When a key has no known size (from addurl --relaxed eg), I think data loss could occur in this situation:

  • repo A has an object for the key with size X
  • repo B has an object for the same key with size Y (!= X)
  • repo A transfers to the special remote
  • then B transfers to the special remote
  • B transfers one more chunk than A, because of the different size
  • B actually "resumes" after the last chunk A uploaded. So now the remote contains A's chunks, followed by B's extra chunk.
  • A and B sync up, which merges the chunk logs. Since that log uses "key:chunksize" as the log key, and the two logs have two different ones, one will win or come first in the merged log. Suppose it's the entry for B. So, the log then will be interpreted as the number of chunks being B's.
  • Now when the object is retrieved from the special remote, it will retrieve and concacenate A's chunks, followed by B's extra chunk.

So this is corruption at least, it can be recovered from, but to do so you have to know the original length of A's object. Note that most keys with unknown size also have no checksum to use to verify them, so it would be easy for this to happen and not be caught.

(Alternatively, after B transfers, it can sync with A, drop, and get the content back from the special remote. Same result by another route, and without needing any particular git-annex branch merge behavior to happen so easier to reproduce. (I have not tried either yet.))

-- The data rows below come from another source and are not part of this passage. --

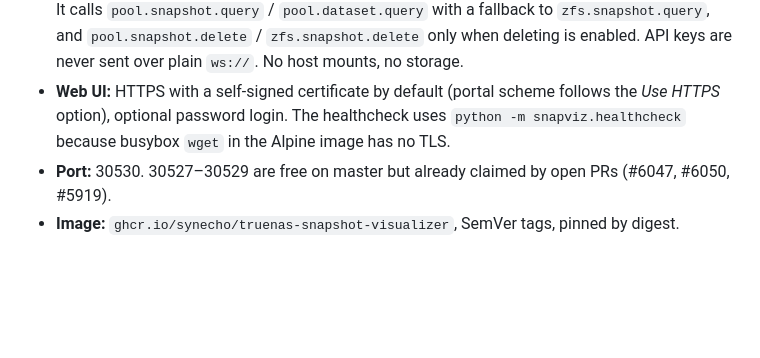
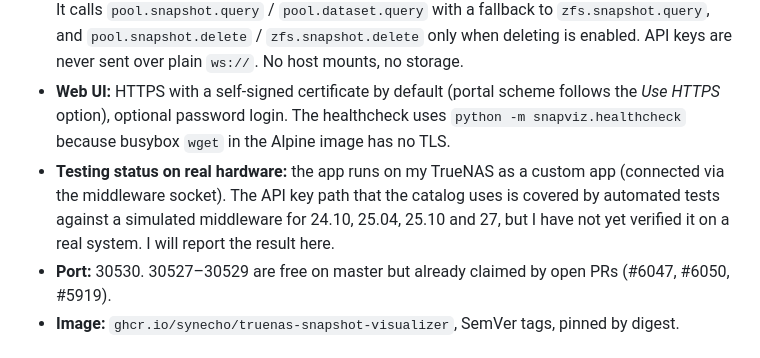
Before and after one commit to Synecho/truenas-snapshot-visualizer, a Markdown page: truenas-catalog/PULL_REQUEST.md, the part around the change. GitHub-like rendering; blank space fills up the shorter version.

Commit message:
Record truenas/apps#6056; PR text states the API key test status
Co-Authored-By: Claude Opus 5.5 <noreply@anthropic.com>

```diff
--- a/truenas-catalog/PULL_REQUEST.md
+++ b/truenas-catalog/PULL_REQUEST.md
@@ -44,6 +44,7 @@ Please upload the following to the CDN:
 - **First-time setup:** the app needs a TrueNAS API key. Recommended: a dedicated user in a group with the *Read-Only Administrator* privilege, then *My API Keys → Add*. Deleting snapshots (optional, *Allow Deleting Snapshots*) additionally needs the `SNAPSHOT_DELETE` role.
 - **How it talks to TrueNAS:** JSON-RPC over `wss://host.docker.internal/api/current` (legacy `/websocket` for 24.10), added via `add_extra_host("host.docker.internal", "host-gateway")`. It calls `pool.snapshot.query` / `pool.dataset.query` with a fallback to `zfs.snapshot.query`, and `pool.snapshot.delete` / `zfs.snapshot.delete` only when deleting is enabled. API keys are never sent over plain `ws://`. No host mounts, no storage.
 - **Web UI:** HTTPS with a self-signed certificate by default (portal scheme follows the *Use HTTPS* option), optional password login. The healthcheck uses `python -m snapviz.healthcheck` because busybox `wget` in the Alpine image has no TLS.
+- **Testing status on real hardware:** the app runs on my TrueNAS as a custom app (connected via the middleware socket). The API key path that the catalog uses is covered by automated tests against a simulated middleware for 24.10, 25.04, 25.10 and 27, but I have not yet verified it on a real system. I will report the result here.
 - **Port:** 30530. 30527–30529 are free on master but already claimed by open PRs (#6047, #6050, #5919).
 - **Image:** `ghcr.io/synecho/truenas-snapshot-visualizer`, SemVer tags, pinned by digest.
 
```
Also changed, not shown: VEROEFFENTLICHEN.md (+1 -1 lines).
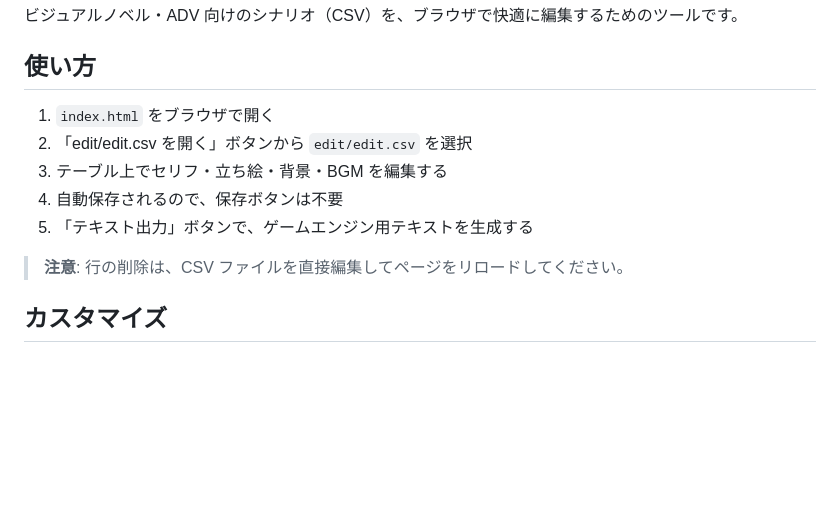
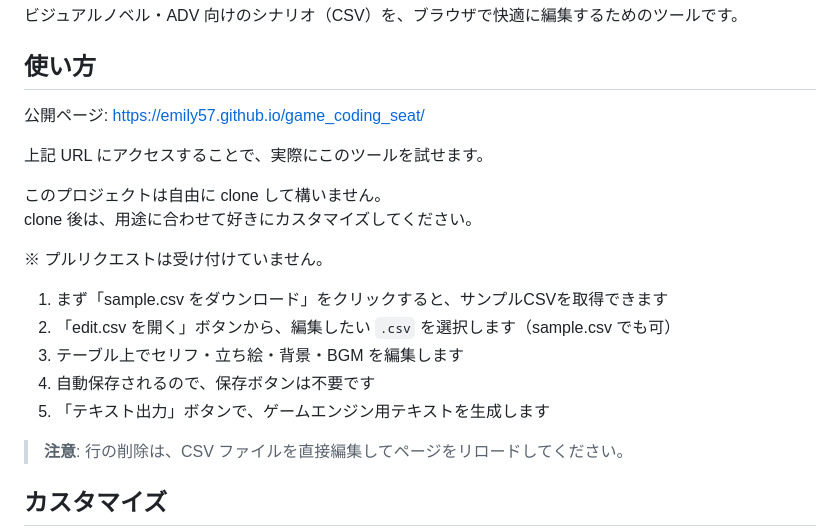
Before and after one commit to Emily57/game_coding_seat, a Markdown page: README.md, the part around the change. GitHub-like rendering; blank space fills up the shorter version.

Commit message:
Update usage instructions in README.md for clarity and detail

```diff
--- a/README.md
+++ b/README.md
@@ -4,11 +4,20 @@
 
 ## 使い方
 
-1. `index.html` をブラウザで開く
-2. 「edit/edit.csv を開く」ボタンから `edit/edit.csv` を選択
-3. テーブル上でセリフ・立ち絵・背景・BGM を編集する
-4. 自動保存されるので、保存ボタンは不要
-5. 「テキスト出力」ボタンで、ゲームエンジン用テキストを生成する
+公開ページ: https://emily57.github.io/game_coding_seat/
+
+上記 URL にアクセスすることで、実際にこのツールを試せます。
+
+このプロジェクトは自由に clone して構いません。
+clone 後は、用途に合わせて好きにカスタマイズしてください。
+
+※ プルリクエストは受け付けていません。
+
+1. まず「sample.csv をダウンロード」をクリックすると、サンプルCSVを取得できます
+2. 「edit.csv を開く」ボタンから、編集したい `.csv` を選択します（sample.csv でも可）
+3. テーブル上でセリフ・立ち絵・背景・BGM を編集します
+4. 自動保存されるので、保存ボタンは不要です
+5. 「テキスト出力」ボタンで、ゲームエンジン用テキストを生成します
 
 > **注意**: 行の削除は、CSV ファイルを直接編集してページをリロードしてください。
 
```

A simulantaneous upload by A and B might cause unrecoverable data loss if they eg alternate chunks. Unsure if that can really happen.

If A starts to transfer, sends some chunks, but is interrupted, and B then transfers, resuming after the last chunk A stored, that would be data loss.

It might be best to just disable storing in chunks for keys of unknown size, since it can fail so badly with them, and they're kind of a side thing?

(Could continue retrieving, for whatever is stored hopefully w/o being corrupted already.) --Joey

This would also affect any key that is not stable. And oh, it stopped using chunks to store non-stable keys in 2014.

So, this can't really happen with url keys, because they're not stable. Ok, not a bug then, because if the key is stable, there can only be one object for it, by definition. Whew! done --Joey